## What you will do:
Write out the listing below exactly, and omit any images you find in it.

## Given records:
.....
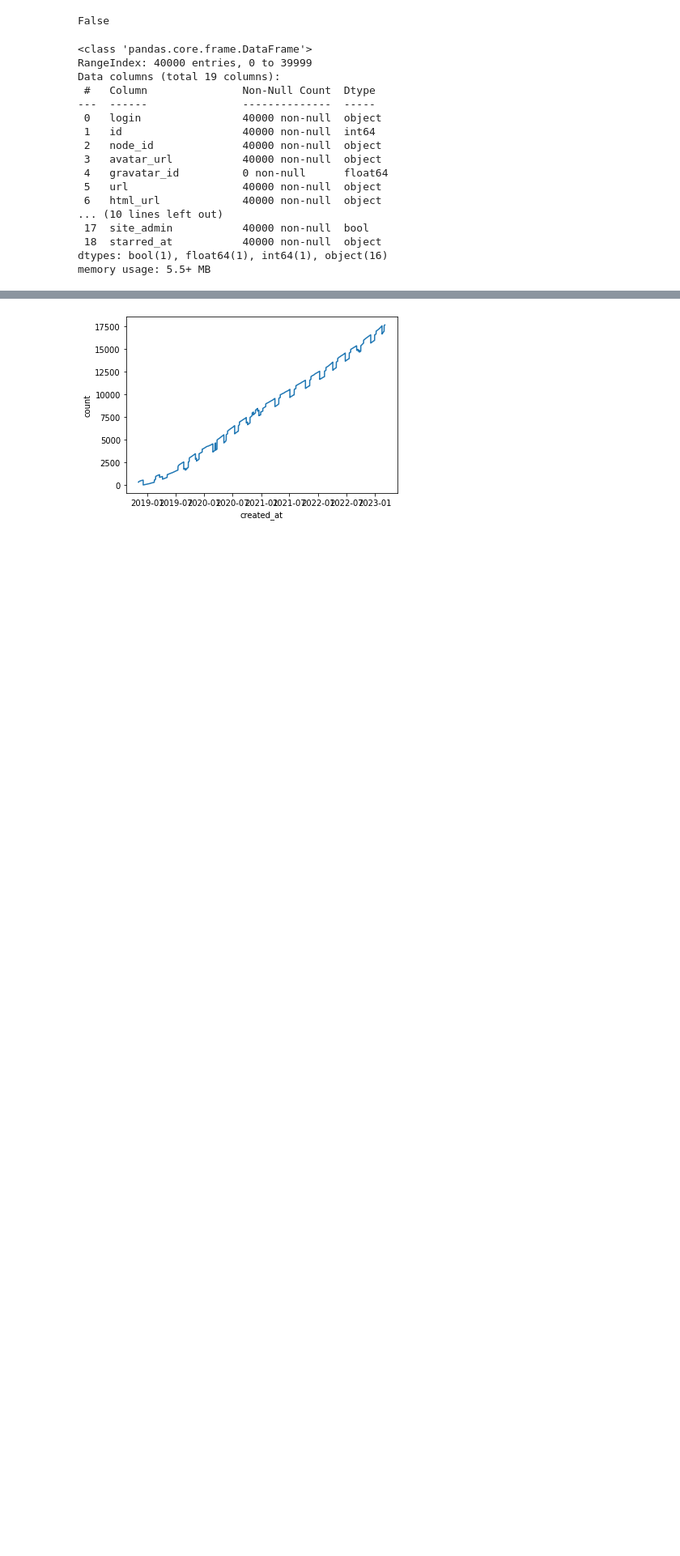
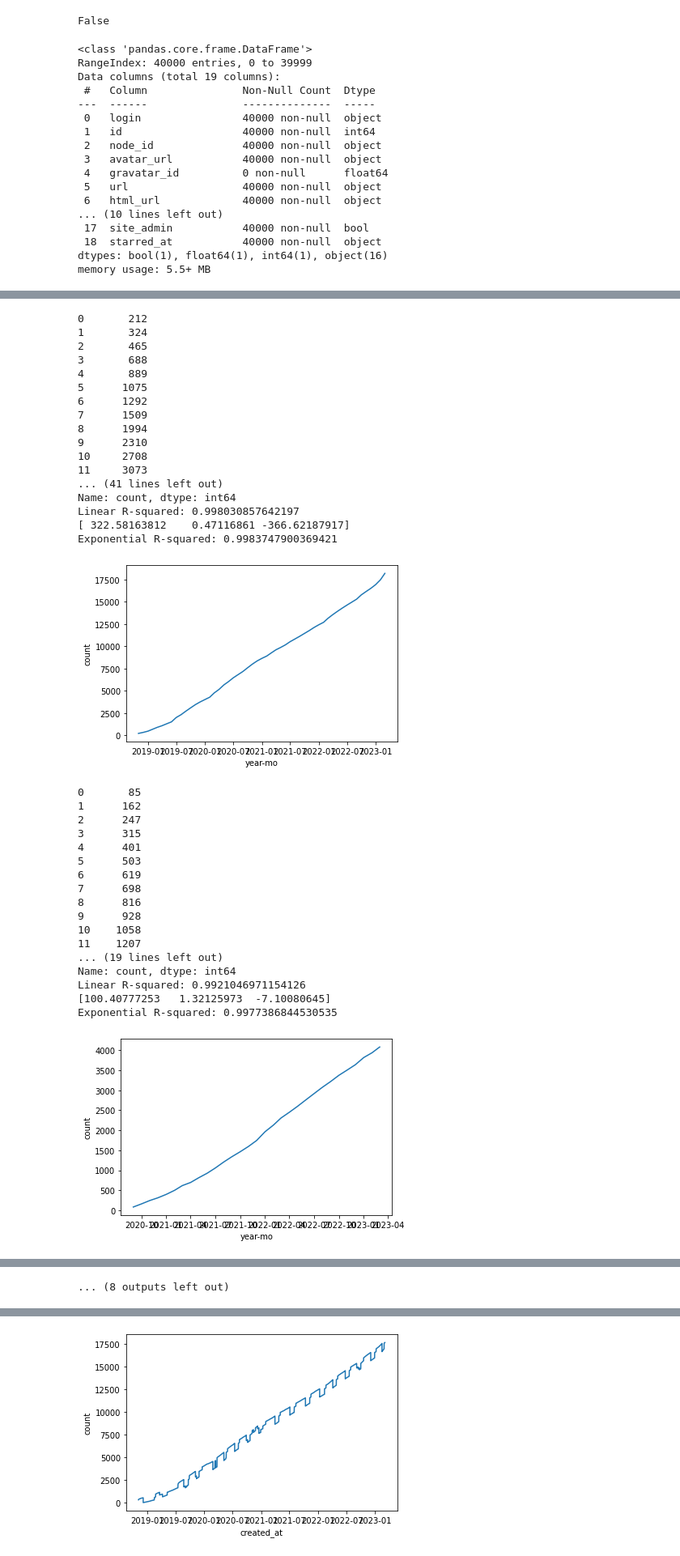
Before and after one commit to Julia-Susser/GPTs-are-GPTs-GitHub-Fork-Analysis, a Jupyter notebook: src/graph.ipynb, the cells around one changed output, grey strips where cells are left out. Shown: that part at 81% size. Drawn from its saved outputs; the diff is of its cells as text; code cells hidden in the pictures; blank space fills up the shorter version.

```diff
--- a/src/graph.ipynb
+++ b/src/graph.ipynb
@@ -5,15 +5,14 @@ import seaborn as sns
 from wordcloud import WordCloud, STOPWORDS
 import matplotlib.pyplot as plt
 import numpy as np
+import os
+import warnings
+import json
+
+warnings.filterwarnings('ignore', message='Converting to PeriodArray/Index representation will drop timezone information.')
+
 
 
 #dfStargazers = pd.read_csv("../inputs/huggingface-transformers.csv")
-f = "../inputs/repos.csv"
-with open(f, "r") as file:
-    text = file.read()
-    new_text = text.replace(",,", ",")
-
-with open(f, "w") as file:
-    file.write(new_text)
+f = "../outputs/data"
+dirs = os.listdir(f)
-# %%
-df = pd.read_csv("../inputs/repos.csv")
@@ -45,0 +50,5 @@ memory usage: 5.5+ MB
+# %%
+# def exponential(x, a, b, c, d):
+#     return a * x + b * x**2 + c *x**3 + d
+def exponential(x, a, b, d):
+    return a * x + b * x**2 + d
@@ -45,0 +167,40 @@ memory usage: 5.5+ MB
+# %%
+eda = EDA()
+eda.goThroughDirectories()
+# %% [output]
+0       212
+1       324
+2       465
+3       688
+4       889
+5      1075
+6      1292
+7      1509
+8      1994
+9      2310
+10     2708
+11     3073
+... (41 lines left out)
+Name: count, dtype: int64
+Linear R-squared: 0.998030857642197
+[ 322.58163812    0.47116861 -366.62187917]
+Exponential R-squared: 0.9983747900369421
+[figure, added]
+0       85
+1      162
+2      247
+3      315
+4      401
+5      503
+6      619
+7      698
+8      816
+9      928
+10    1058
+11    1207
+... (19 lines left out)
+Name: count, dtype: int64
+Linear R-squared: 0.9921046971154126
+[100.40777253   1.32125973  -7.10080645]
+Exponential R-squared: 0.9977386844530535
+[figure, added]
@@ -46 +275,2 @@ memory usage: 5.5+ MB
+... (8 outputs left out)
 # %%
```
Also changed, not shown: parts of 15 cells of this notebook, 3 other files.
.....
## Response for this exercise:
Before and after one commit to Julia-Susser/GPTs-are-GPTs-GitHub-Fork-Analysis, a Jupyter notebook: src/graph.ipynb, the cells around one changed output, grey strips where cells are left out. Shown: that part at 81% size. Drawn from its saved outputs; the diff is of its cells as text; code cells hidden in the pictures; blank space fills up the shorter version.

```diff
--- a/src/graph.ipynb
+++ b/src/graph.ipynb
@@ -5,15 +5,14 @@ import seaborn as sns
 from wordcloud import WordCloud, STOPWORDS
 import matplotlib.pyplot as plt
 import numpy as np
+import os
+import warnings
+import json
+
+warnings.filterwarnings('ignore', message='Converting to PeriodArray/Index representation will drop timezone information.')
+
 
 
 #dfStargazers = pd.read_csv("../inputs/huggingface-transformers.csv")
-f = "../inputs/repos.csv"
-with open(f, "r") as file:
-    text = file.read()
-    new_text = text.replace(",,", ",")
-
-with open(f, "w") as file:
-    file.write(new_text)
+f = "../outputs/data"
+dirs = os.listdir(f)
-# %%
-df = pd.read_csv("../inputs/repos.csv")
@@ -45,0 +50,5 @@ memory usage: 5.5+ MB
+# %%
+# def exponential(x, a, b, c, d):
+#     return a * x + b * x**2 + c *x**3 + d
+def exponential(x, a, b, d):
+    return a * x + b * x**2 + d
@@ -45,0 +167,40 @@ memory usage: 5.5+ MB
+# %%
+eda = EDA()
+eda.goThroughDirectories()
+# %% [output]
+0       212
+1       324
+2       465
+3       688
+4       889
+5      1075
+6      1292
+7      1509
+8      1994
+9      2310
+10     2708
+11     3073
+... (41 lines left out)
+Name: count, dtype: int64
+Linear R-squared: 0.998030857642197
+[ 322.58163812    0.47116861 -366.62187917]
+Exponential R-squared: 0.9983747900369421
+[figure, added]
+0       85
+1      162
+2      247
+3      315
+4      401
+5      503
+6      619
+7      698
+8      816
+9      928
+10    1058
+11    1207
+... (19 lines left out)
+Name: count, dtype: int64
+Linear R-squared: 0.9921046971154126
+[100.40777253   1.32125973  -7.10080645]
+Exponential R-squared: 0.9977386844530535
+[figure, added]
@@ -46 +275,2 @@ memory usage: 5.5+ MB
+... (8 outputs left out)
 # %%
```
Also changed, not shown: parts of 15 cells of this notebook, 3 other files.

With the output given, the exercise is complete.